Comfortable.

I am not a territorial pastor.  I believe that some people “fit” in some congregations, and other people “fit” in other congregations.  I don’t get defensive if the congregation I am serving isn’t for everyone.  I am quick to let people know that if we aren’t the congregation for them, please let me know and I will try to help them find the right one.  I want people to find where they are comfortable and where they can most tune in to what God is doing in their life.  I have actually told people to just keep looking until they find where they are “comfortable.”  I think a lot of us who have looked for a congregation to call our own has used the term:

“I knew instantly that Federated was the church for me, I just felt comfortable.”

“We are trying out different churches until we find one where we feel comfortable.”

But after my conversations with the boys and thinking about our new ministry here in Anthem, I am realizing that “comfort” isn’t what we are actually looking for.  The old recliner in my living room growing up was “comfortable.”  Sweatpants are “comfortable.”

Brandon and I have been enjoying reading through the book of Acts.  At the end (vs 45, the Voice translation) when sharing about the followers of Jesus, it says “there was an intense sense of togetherness”…

An intense sense of togetherness…that is what I want.  Honestly I think that is what we all yearn for.  Not to just share space with other people, not to just exist together through casual interactions, but to feel an intense sense of togetherness. To be known and to know others.  To truly be seen, and heard, and cared for.  To be missed if absent, or noticed if we are sad.  Connection. Intimacy. Vulnerability. When I have prayed that others will find a congregation where they are “comfortable” this is what I have always meant— I hope you find a congregation where you feel an intense sense of togetherness.

I am so grateful that my history has been speckled with experiences of intense togetherness.  Friends when I was in school who knew the good and the bad and loved me regardless.  The congregation I grew up in that challenged me, empowered me, but above all else loved me for who I was then and who I was in the process of becoming. My neighbors in seminary where we knew each other’s struggles, prayed for each other’s dreams, and popped in for spur of the moment dinners or a pint of pumpkin ale.

I have also experienced times when I didn’t have this— when I never felt truly connected to others, when I was lonely in a crowd, when I felt as if no one would notice if I went missing.  It was painful.  It was isolating.  I don’t think that is God’s desire for us.

We all have had times when we have experiences this “intense sense of togetherness,” and the lack there of.  I hope that we realize how important that deep connection is— to find our people, our tribe, our “framily” (friends who feels like family).  I pray my boys will find their group soon, where they are known and missed and cared for.  This is my hope not just because it “feels” better, but because it is in this sort of environment of intense togetherness that amazing things happen and we are able to live into our true potential while encouraging others to do the same.

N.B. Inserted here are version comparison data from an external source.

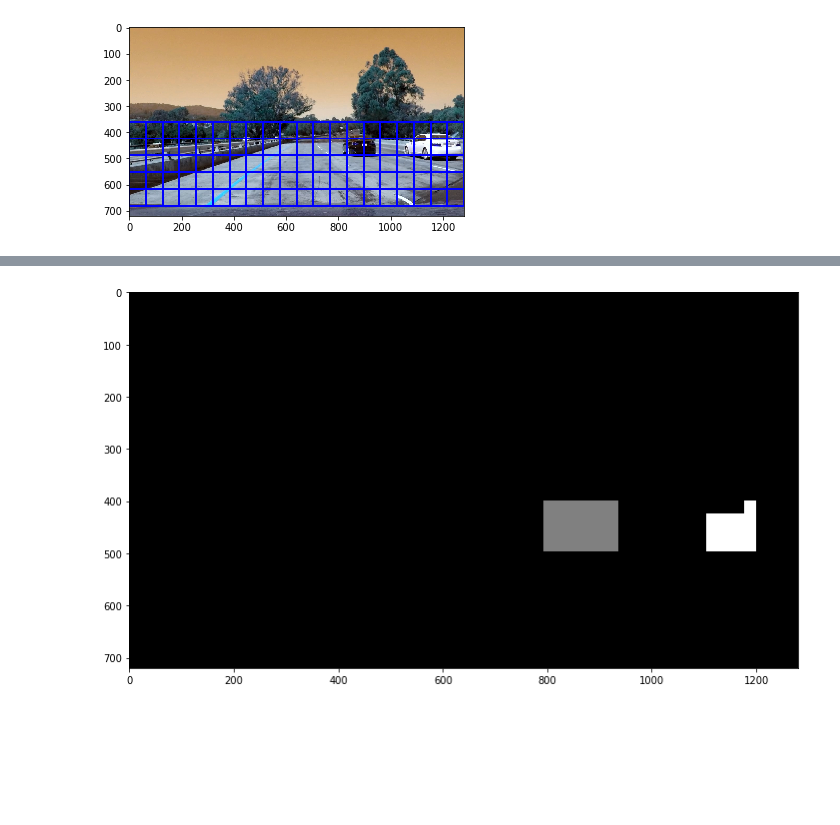
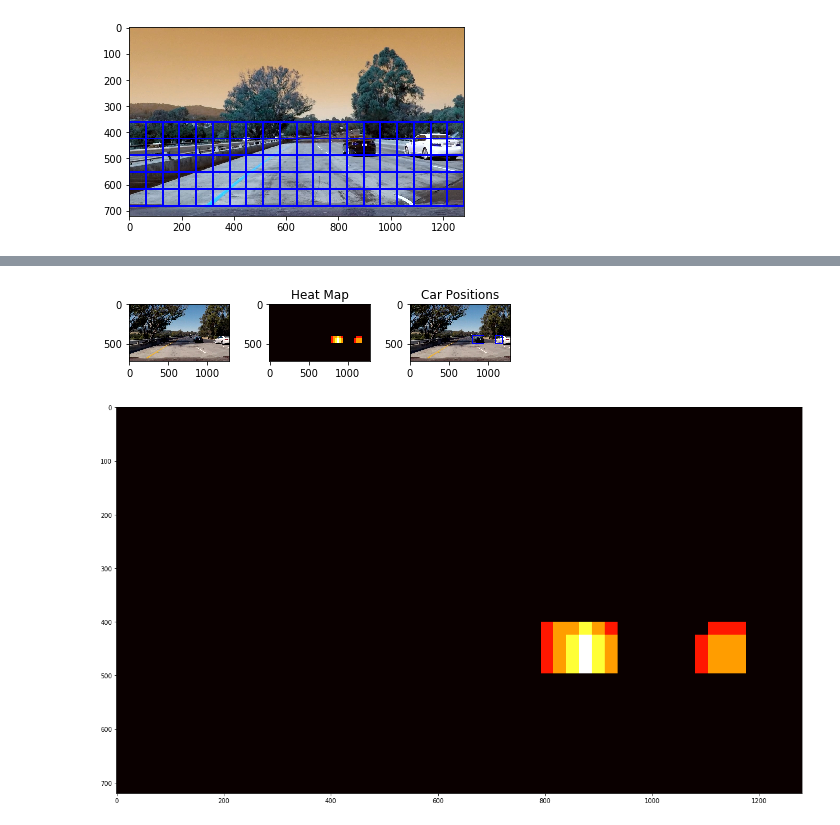
Before and after one commit to shivaniRe/CarND-Vehicle-Detection, a Jupyter notebook: Vehicle_detection.ipynb, the cells around one changed output, grey strips where cells are left out. Drawn from its saved outputs; the diff is of its cells as text; code cells hidden in the pictures; blank space fills up the shorter version.

```diff
--- a/Vehicle_detection.ipynb
+++ b/Vehicle_detection.ipynb
@@ -145,3 +104,6 @@ plt.imshow(window_img)
 plt.savefig('Sliding Windows on Test Image')
 # %% [output]
 [figure]
+# %%
+image = cv2.imread('./test_images/test5.jpg')
+plt.imshow(image)
@@ -234,6 +294,12 @@ def convert_color(img, conv='RGB2YCrCb'):
         return cv2.cvtColor(img, cv2.COLOR_BGR2YCrCb)
     if conv == 'RGB2LUV':
         return cv2.cvtColor(img, cv2.COLOR_RGB2LUV)
+
+def bin_spatial(img, size=(32, 32)):
+    color1 = cv2.resize(img[:,:,0], size).ravel()
+    color2 = cv2.resize(img[:,:,1], size).ravel()
+    color3 = cv2.resize(img[:,:,2], size).ravel()
+    return np.hstack((color1, color2, color3))
 
 def get_hog_features(img, orient, pix_per_cell, cell_per_block,
                         vis=False, feature_vec=True):
@@ -253,3 +319,13 @@ def get_hog_features(img, orient, pix_per_cell, cell_per_block,
                        transform_sqrt=False,
                        visualise=vis, feature_vector=feature_vec)
         return features
+
+def color_hist(img, nbins=32):    #bins_range=(0, 256)
+    # Compute the histogram of the color channels separately
+    channel1_hist = np.histogram(img[:,:,0], bins=nbins)
+    channel2_hist = np.histogram(img[:,:,1], bins=nbins)
+    channel3_hist = np.histogram(img[:,:,2], bins=nbins)
+    # Concatenate the histograms into a single feature vector
+    hist_features = np.concatenate((channel1_hist[0], channel2_hist[0], channel3_hist[0]))
+    # Return the individual histograms, bin_centers and feature vector
+    return hist_features
@@ -421,0 +1004,4 @@ Test Accuracy of SVC =  0.9885
+# %%
+bboxes, out_img = find_cars(image, ystart, ystop, scale, svc, X_scaler, orient, pix_per_cell, cell_per_block, spatial_size, hist_bins)
+
+plt.imshow(out_img)
@@ -422,5 +1023,10 @@ Test Accuracy of SVC =  0.9885
 # %%
-#Heatmap and threshold functions
+from scipy.ndimage.measurements import label
+
+# Read in a pickle file with bboxes saved
+# Each item in the "all_bboxes" list will contain a
+# list of boxes for one of the images shown above
+# box_list = pickle.load( open( "bbox_pickle.p", "rb" ))
 box_list = bboxes
 
 # Read in image similar to one shown above
@@ -451,40 +1057,45 @@ def draw_labeled_bboxes(img, labels):
         # Identify x and y values of those pixels
         nonzeroy = np.array(nonzero[0])
         nonzerox = np.array(nonzero[1])
         # Define a bounding box based on min/max x and y
         bbox = ((np.min(nonzerox), np.min(nonzeroy)), (np.max(nonzerox), np.max(nonzeroy)))
         # Draw the box on the image
         cv2.rectangle(img, bbox[0], bbox[1], (0,0,255), 6)
     # Return the image
     return img
 
 # Add heat to each box in box list
 heat = add_heat(heat,box_list)
 
 # Apply threshold to help remove false positives
 heat = apply_threshold(heat,1)
 
 # Visualize the heatmap when displaying
 heatmap = np.clip(heat, 0, 255)
 
 # Find final boxes from heatmap using label function
 labels = label(heatmap)
 draw_img = draw_labeled_bboxes(np.copy(image), labels)
 
-fig = plt.figure(figsize=(12,12))
+fig = plt.figure()
 plt.subplot(131)
 plt.imshow(image)
+plt.subplot(133)
+plt.imshow(draw_img)
+plt.title('Car Positions')
 plt.subplot(132)
-plt.imshow(out_img)
-plt.title('Car Positions')
-plt.subplot(133)
 plt.imshow(heatmap, cmap='hot')
 plt.title('Heat Map')
 fig.tight_layout()
-# fig.savefig('bboxes_and_heatmap_on_Test_Image')
-# fig = plt.figure(figsize=(12,12))
-# plt.imshow(labels[0], cmap='gray')
-# fig.savefig('Label_Image')
+fig.savefig('Heatmap of Test Image')
 # %% [output]
-[figure, old version]
+[figure, new version]
+# %%
+# test_images = glob.glob('./test_images/test*.jpg')
+
+fig = plt.figure(figsize=(20,20))
+plt.imshow(heatmap, cmap='hot')
+fig.savefig('Heatmap_on_Test_Image')
+# %% [output]
+[figure, added]
 # %%
```
Also changed, not shown: parts of 19 cells of this notebook, 1 other file.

When I was in college I church shopped for a bit. I tried the churches that all of the students went to and a handful of others.  I eventually went to a little church called Federated.  I sat in a pew and looked around.  There weren’t any other college aged people that Sunday.  I listened to the sermon, it wasn’t particularly memorable.  But I remember sitting there and tears filling my eyes, because I felt it.  That place was going to be my place, those people were going to be my people— even in those first moments I felt the intense sense of togetherness.  That sanctuary did become my place, and that congregation did become my people.  It was there that I met Brandon, did ministry, was fed and loved, and was encouraged to go on to seminary.  Brandon and I were invited back to preach there this past Sunday— the feeling is still there.  Federated will always be one of my “intense sense of togetherness” places.  I am grateful it wasn’t the last, and I am hopeful that God is in the process of creating a new one here in Anthem.

I pray you will take a moment to thank God for the places and people that have embodied the feeling of intense togetherness in your life.  Let us help others find their own and invite them into our’s.  May God help us to find true intimate connections— connections that feed our souls, inspire our passions, and encourage us to strive to love others more fully.

 

 

 

(photo credit: “Together” by Andrea Passonia (CC BY 2.0) )